House 1: I am a 4 bedroomed house with a large garden, occupied by a couple in their 70s. They bought me in the 1970s with a mortgage based on the husband’s income alone. They own me outright. I am now worth 15 times what they originally paid for me. Their two grown up children are raising families of their own in other towns, but twice a year they come back to visit and I am full of laughter and noise again.
For the rest of the year, the couple who live here have three more bedrooms than they really need and a lot more garden than they can manage.
A think-tank has suggested that the couple should be given tax incentives to move to a smaller home. Perhaps one with only two spare bedrooms rather than three. Maybe a stamp duty rebate? It’s just a suggestion. No one will be coerced or punished for not moving. It’s just free money if you do. Think about it, eh?
(Naturally the couple who live here are outraged by the disrespect for the older generation that this idea displays).
Follow the discussion here:
House 2: I am a small two-bedroomed social housing flat. My occupiers are a couple in their early thirties. They long to have children but the husband’s long term illness rules this out now. He does not work due to his disability. His wife is his full time carer. Both are on benefits. Two days a week they look after, for free, her young niece so that her sister can go out work. I like those days the best – I am at my liveliest then, and I can see that my occupiers like to be close to their niece and are pleased to help out.
The govt regards me as under-occupied because I have a ‘spare’ room. My occupiers must move out. If they do not do so their benefits will be reduced. There are no local one-bedroomed flats available so my occupiers will have to relocate to another town. They will no longer be able to care for their niece, whose mother will – in turn – lose her job. It’s a shame I suppose but why should taxpayers money pay for a half-empty house?
Consider this issue here: http://www.guardian.co.uk/politics/2011/oct/23/social-housing-windows-welfare…
House 3: I am a large family home in a lovely seaside location. I say ‘family home’ but I don’t actually have a family that lives in me all the time. ‘My’ family lives somewhere else, but they bought me as an investment holiday let which means that for 70 days of the year and sometimes more, other families do come and stay in me. That’s nice. The rest of the time I am empty. There are 245,000 other houses a bit like me. Empty most of the year. We’re a bit like spare bedrooms in a way. Only we’re ‘spare houses’. When my family first bought me they used to say that I was “a luxury from which it was hard to derive a significant income”. But now that’s changed. I have become a “year-round investment”.

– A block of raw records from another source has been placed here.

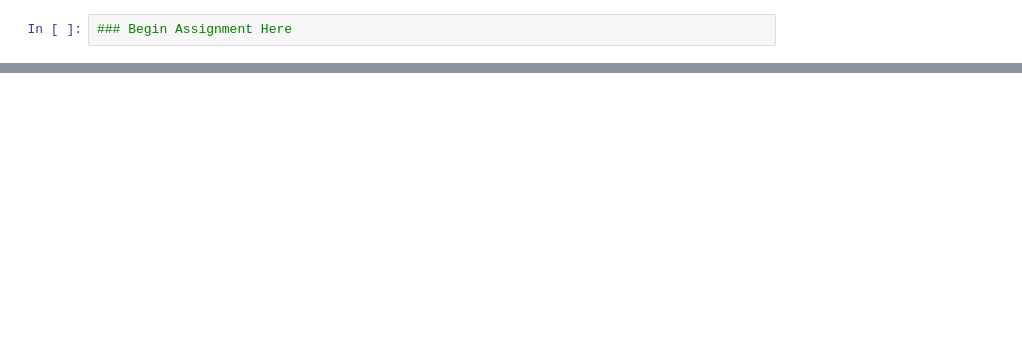
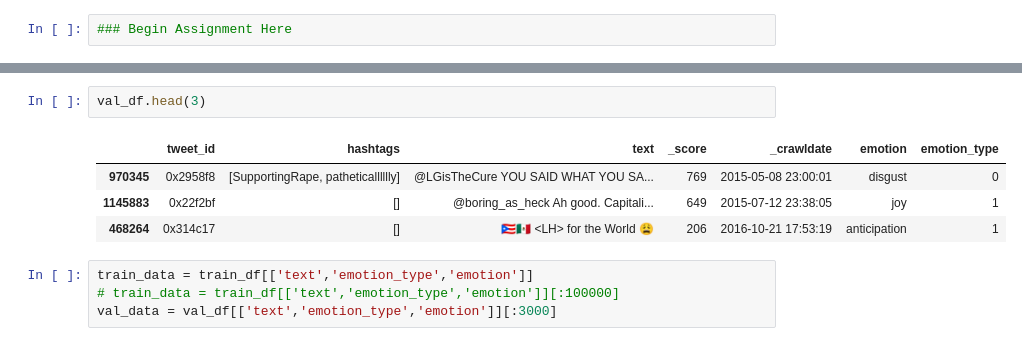
Before and after one commit to VictorKuanglhu/DM2024-Lab2-Homework, a Jupyter notebook: DM2024-Lab2-Homework.ipynb, the cells around one changed output, grey strips where cells are left out. Cells and saved outputs as stored; diff of their text form; blank space fills up the shorter version.

```diff
--- a/DM2024-Lab2-Homework.ipynb
+++ b/DM2024-Lab2-Homework.ipynb
@@ -37,0 +201,11 @@ Make sure to commit and save your changes to your repository __BEFORE the deadli
+# %%
+val_df.head(3)
+# %% [output]
+|  | tweet_id | hashtags | text | _score | _crawldate | emotion | emotion_type |
+| 970345 | 0x2958f8 | [SupportingRape, patheticalllllly] | @LGisTheCure YOU SAID WHAT YOU SA... | 769 | 2015-05-08 23:00:01 | disgust | 0 |
+| 1145883 | 0x22f2bf | [] | @boring_as_heck Ah good. Capitali... | 649 | 2015-07-12 23:38:05 | joy | 1 |
+| 468264 | 0x314c17 | [] | 🇵🇷🇲🇽 <LH> for the World 😩 | 206 | 2016-10-21 17:53:19 | anticipation | 1 |
+# %%
+train_data = train_df[['text','emotion_type','emotion']]
+# train_data = train_df[['text','emotion_type','emotion']][:100000]
+val_data = val_df[['text','emotion_type','emotion']][:3000]
```
Also changed, not shown: parts of 33 cells of this notebook.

That sounds good, doesn’t it? Although it might be nice to be actually lived in all the time.
Still there are already lots of good tax breaks for having a spare house.

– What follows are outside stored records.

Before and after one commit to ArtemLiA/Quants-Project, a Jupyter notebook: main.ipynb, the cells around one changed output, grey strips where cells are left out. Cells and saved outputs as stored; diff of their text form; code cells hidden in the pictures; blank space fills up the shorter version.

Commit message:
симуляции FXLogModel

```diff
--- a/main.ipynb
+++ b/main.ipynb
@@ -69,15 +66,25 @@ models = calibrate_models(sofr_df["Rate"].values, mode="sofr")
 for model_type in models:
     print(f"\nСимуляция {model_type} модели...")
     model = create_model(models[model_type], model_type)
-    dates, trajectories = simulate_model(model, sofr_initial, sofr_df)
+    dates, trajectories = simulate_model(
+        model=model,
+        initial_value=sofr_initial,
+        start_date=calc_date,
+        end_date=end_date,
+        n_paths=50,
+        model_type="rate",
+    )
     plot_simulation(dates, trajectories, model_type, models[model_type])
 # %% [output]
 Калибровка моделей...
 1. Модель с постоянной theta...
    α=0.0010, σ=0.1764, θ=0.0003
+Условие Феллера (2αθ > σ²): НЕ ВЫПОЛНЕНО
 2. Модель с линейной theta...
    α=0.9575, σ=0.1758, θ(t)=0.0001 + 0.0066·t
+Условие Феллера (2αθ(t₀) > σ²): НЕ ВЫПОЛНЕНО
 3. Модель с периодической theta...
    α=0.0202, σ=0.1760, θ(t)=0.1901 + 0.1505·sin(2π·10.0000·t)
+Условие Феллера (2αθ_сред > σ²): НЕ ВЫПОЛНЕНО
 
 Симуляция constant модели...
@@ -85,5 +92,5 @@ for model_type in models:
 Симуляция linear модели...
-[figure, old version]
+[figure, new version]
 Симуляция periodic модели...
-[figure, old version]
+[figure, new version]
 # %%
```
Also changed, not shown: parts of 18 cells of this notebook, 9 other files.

Find out more about them here: http://www.telegraph.co.uk/finance/personalfinance/7948047/Number-of-second-h…
So to summarise:
If you are in social housing and have one spare room, shape up or ship out. We’ll take your benefits away to help you focus your mind.

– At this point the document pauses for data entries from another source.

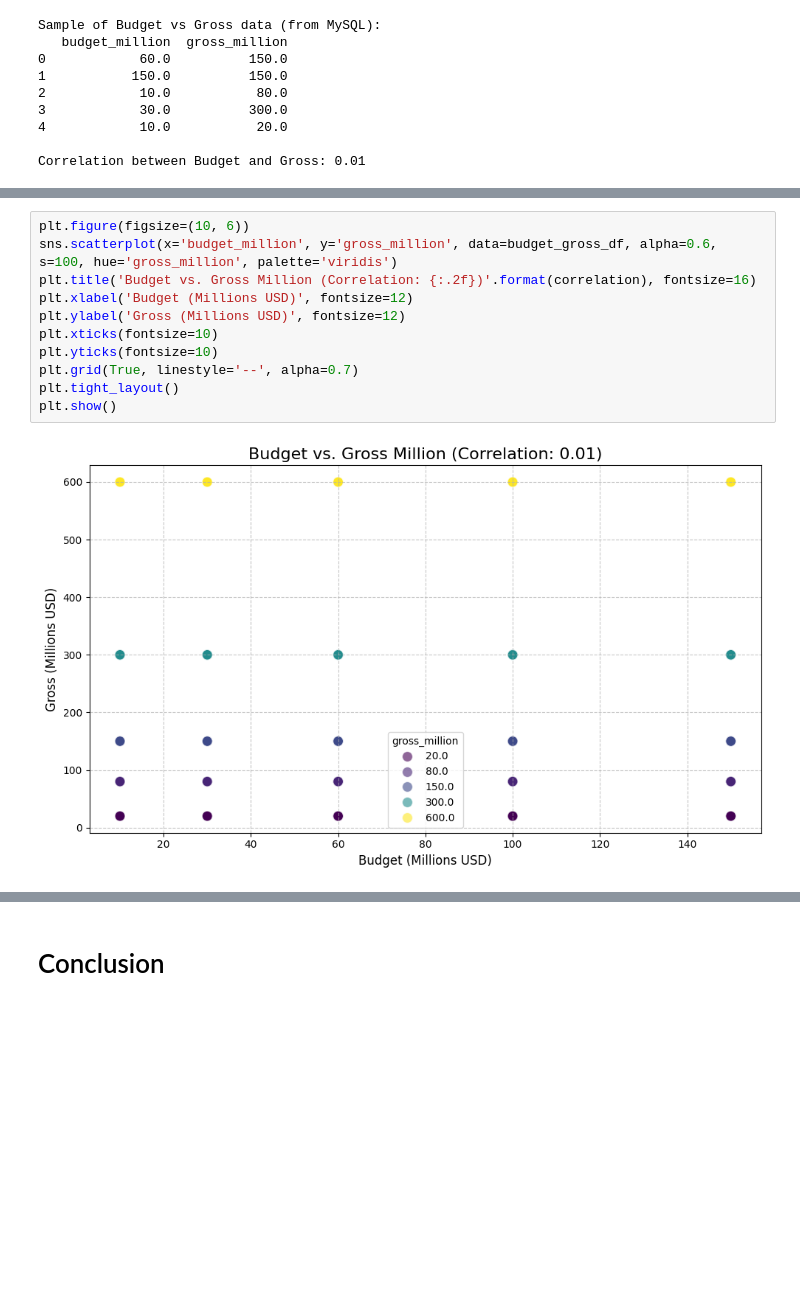
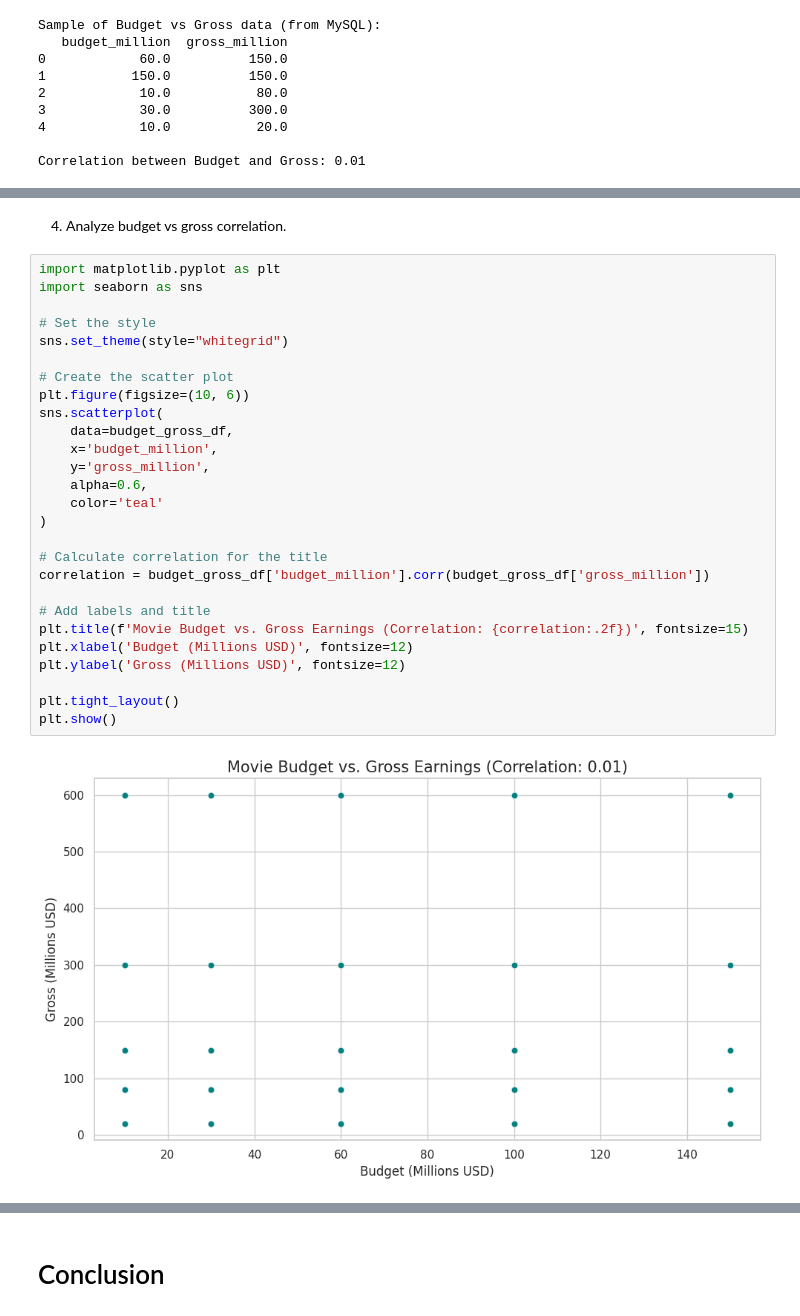
Before and after one commit to Rakesh7730/IMDB-Movie-Analysis, a Jupyter notebook: IMDB_Movie_Analysis.ipynb, the cells around one changed output, grey strips where cells are left out. Saved outputs shown, nothing was run; the diff lists cells and outputs as text; blank space fills up the shorter version.

```diff
--- a/IMDB_Movie_Analysis.ipynb
+++ b/IMDB_Movie_Analysis.ipynb
@@ -598,13 +734,31 @@ Passing `palette` without assigning `hue` is deprecated and will be removed in v
+# %% [markdown]
+4. Analyze budget vs gross correlation.
 # %%
+import matplotlib.pyplot as plt
+import seaborn as sns
+
+# Set the style
+sns.set_theme(style="whitegrid")
+
+# Create the scatter plot
 plt.figure(figsize=(10, 6))
-sns.scatterplot(x='budget_million', y='gross_million', data=budget_gross_df, alpha=0.6, s=100, hue='gross_million', palette='viridis')
-plt.title('Budget vs. Gross Million (Correlation: {:.2f})'.format(correlation), fontsize=16)
+sns.scatterplot(
+    data=budget_gross_df,
+    x='budget_million',
+    y='gross_million',
+    alpha=0.6,
+    color='teal'
+)
+
+# Calculate correlation for the title
+correlation = budget_gross_df['budget_million'].corr(budget_gross_df['gross_million'])
+
+# Add labels and title
+plt.title(f'Movie Budget vs. Gross Earnings (Correlation: {correlation:.2f})', fontsize=15)
 plt.xlabel('Budget (Millions USD)', fontsize=12)
 plt.ylabel('Gross (Millions USD)', fontsize=12)
-plt.xticks(fontsize=10)
-plt.yticks(fontsize=10)
-plt.grid(True, linestyle='--', alpha=0.7)
+
 plt.tight_layout()
 plt.show()
 # %% [output]
-[figure, old version]
+[figure, new version]
```
Also changed, not shown: parts of 28 cells of this notebook.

If you own your own home and have more than two spare rooms, have a think about whether you might want to downsize. If you do, there’s some money in it for you.
If you’re part of the 1% of households* that’s got a whole spare house, well just keep on making the most of those tax breaks.
The Tale of Three Houses. In case you’re wondering…it’s the worst of times.
(*Calculated on the basis that there are approx 245,000 second homes in the UK and approx 25million households. Roughly.)